What you’re asking to do is actually very complicated. Let’s presume you’re shooting at a cube. A cube is 6 planes, and they each have a normal vector indicating which side is top and bottom, so all you have to do is determine if your bullet is on the bottom of all the planes. The only way that can happen is if the bullet is inside the cube.

Simple.

Now do that for a 400,000 polygon enemy model. Go ahead. I’ll wait, because it’ll take a while. Also, this test doesn’t work if the model is concave, because you’ll be on the outside of some polygons while still being inside the model.

But also, the enemy isn’t always 400k polygons. The further away it is, the fewer polygons it is. The lower resolution you have your settings, the fewer polygons. Hell, at it’s furthest distance, it may be a 2D billboard.

So if you’re playing with friends and shoot at the same thing from different distances and configurations, are you shooting at the same thing? Is it fair?

But also you want the game to run. A hit box simplifies the problem for performance. It’s easier to check a box than 400k polygons. And these are actually stored in hierarchies of better and better fits. I can surround a whole tank in a box to determine if I have to bother to see whether you clipped it in the cannon barrel or not.

Collision is expensive to calculate and 1 box containing the whole character is good enough. adding more stuff increases complexity exponentially and you cant run physics in parallel like with graphics.

Number 1: They aren’t always “boxes”. Often they are spheroids.

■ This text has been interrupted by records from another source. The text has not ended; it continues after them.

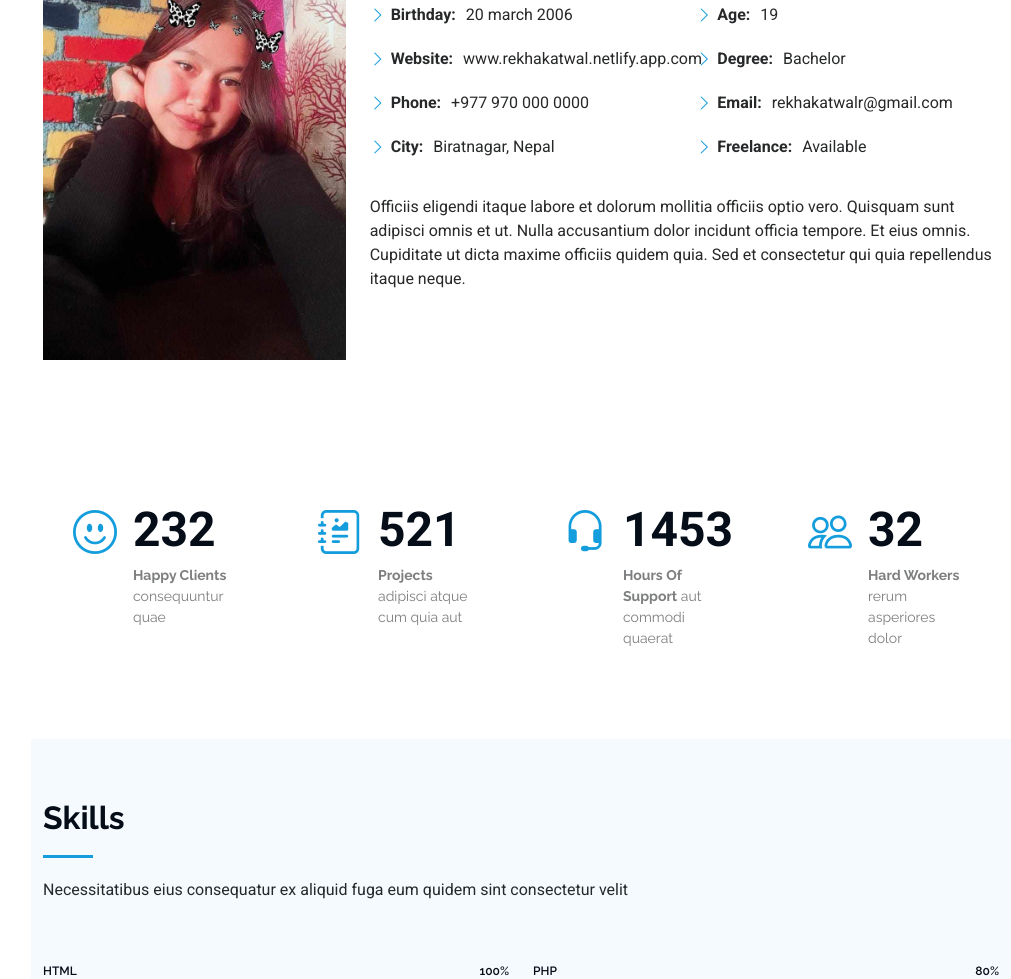
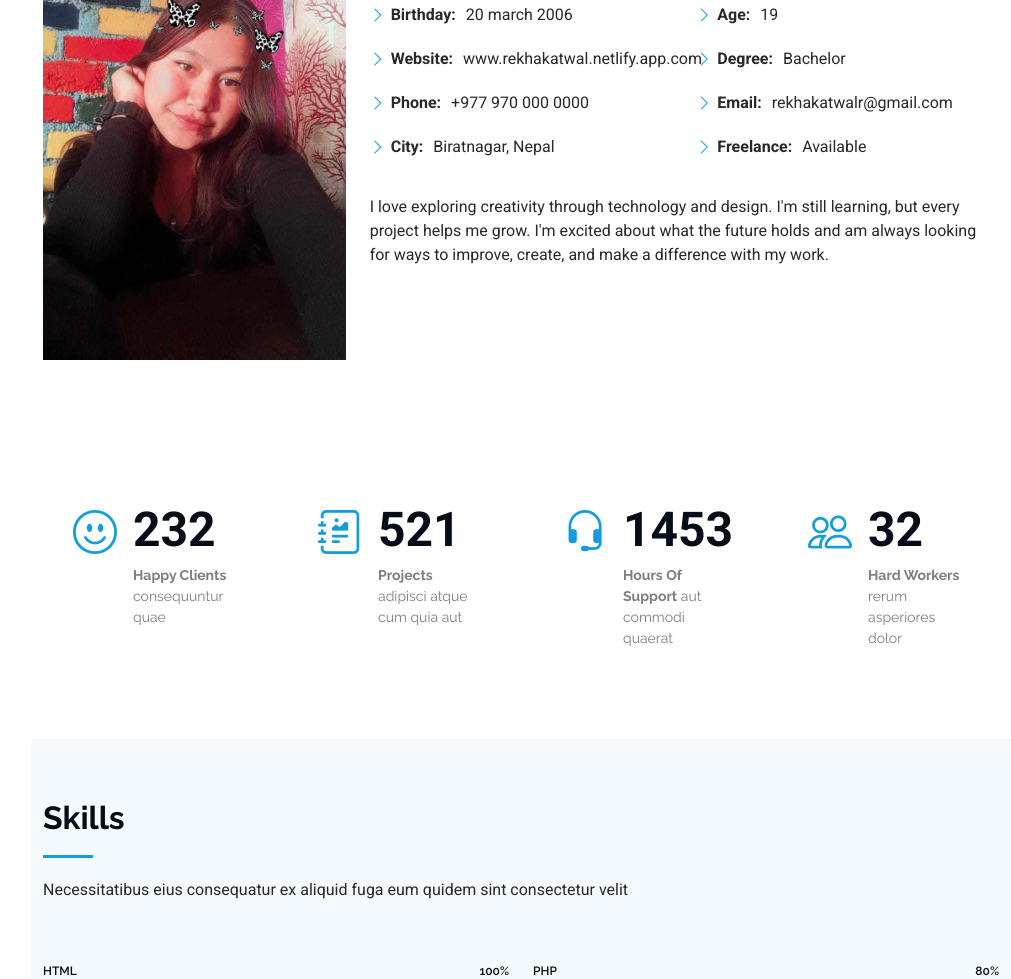
Before and after one commit to YourTulip/portfolio-website, a plain HTML site: page index.html in a window 1280 px wide. Shown: the part 1272-2251 px from the top of the page, without its empty margins (269-1280 px from the left). Drawn offline with Linux system fonts and the light colour scheme.

Commit message:
Your message describing the changes

```diff
--- a/index.html
+++ b/index.html
@@ -144,8 +144,7 @@
               </div>
             </div>
             <p class="py-3">
-              Officiis eligendi itaque labore et dolorum mollitia officiis optio vero. Quisquam sunt adipisci omnis et ut. Nulla accusantium dolor incidunt officia tempore. Et eius omnis.
-              Cupiditate ut dicta maxime officiis quidem quia. Sed et consectetur qui quia repellendus itaque neque.
+              I love exploring creativity through technology and design. I'm still learning, but every project helps me grow. I'm excited about what the future holds and am always looking for ways to improve, create, and make a difference with my work.
             </p>
           </div>
         </div>
```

Number 2: Hit boxes simplify the calculation of collision detection so the computer can calculate it in real time without killing your frame rate. Detecting collision with multiple moving objects in different states of animation is already a pain in the arse with this simplification. You *could* have hit boxes that perfectly match the character model (essentially, eliminating the need for separate hit boxes at all), but those models are often thousands of polygons. It’s not feasible to do this even on the most powerful machines.

Number 3: Ignoring the technical limitations, there are often gameplay design reasons for hit boxes that don’t match one-to-one with the model. Sometimes you want to make it easier for the player to shoot an enemy even if they’re a few pixels off (first person shooters), or avoid taking damage even if a bullet technically touched them (top-down shooters/bullet hell). Or in a 2D fighter for balance reasons you want certain punches to land even if the opponent is crouching and it visibly misses them. Platform games often use larger hit boxes on platform edges to implement “coyote time” – an additional window where the player can still jump or land despite having technically fallen off the visible ledge.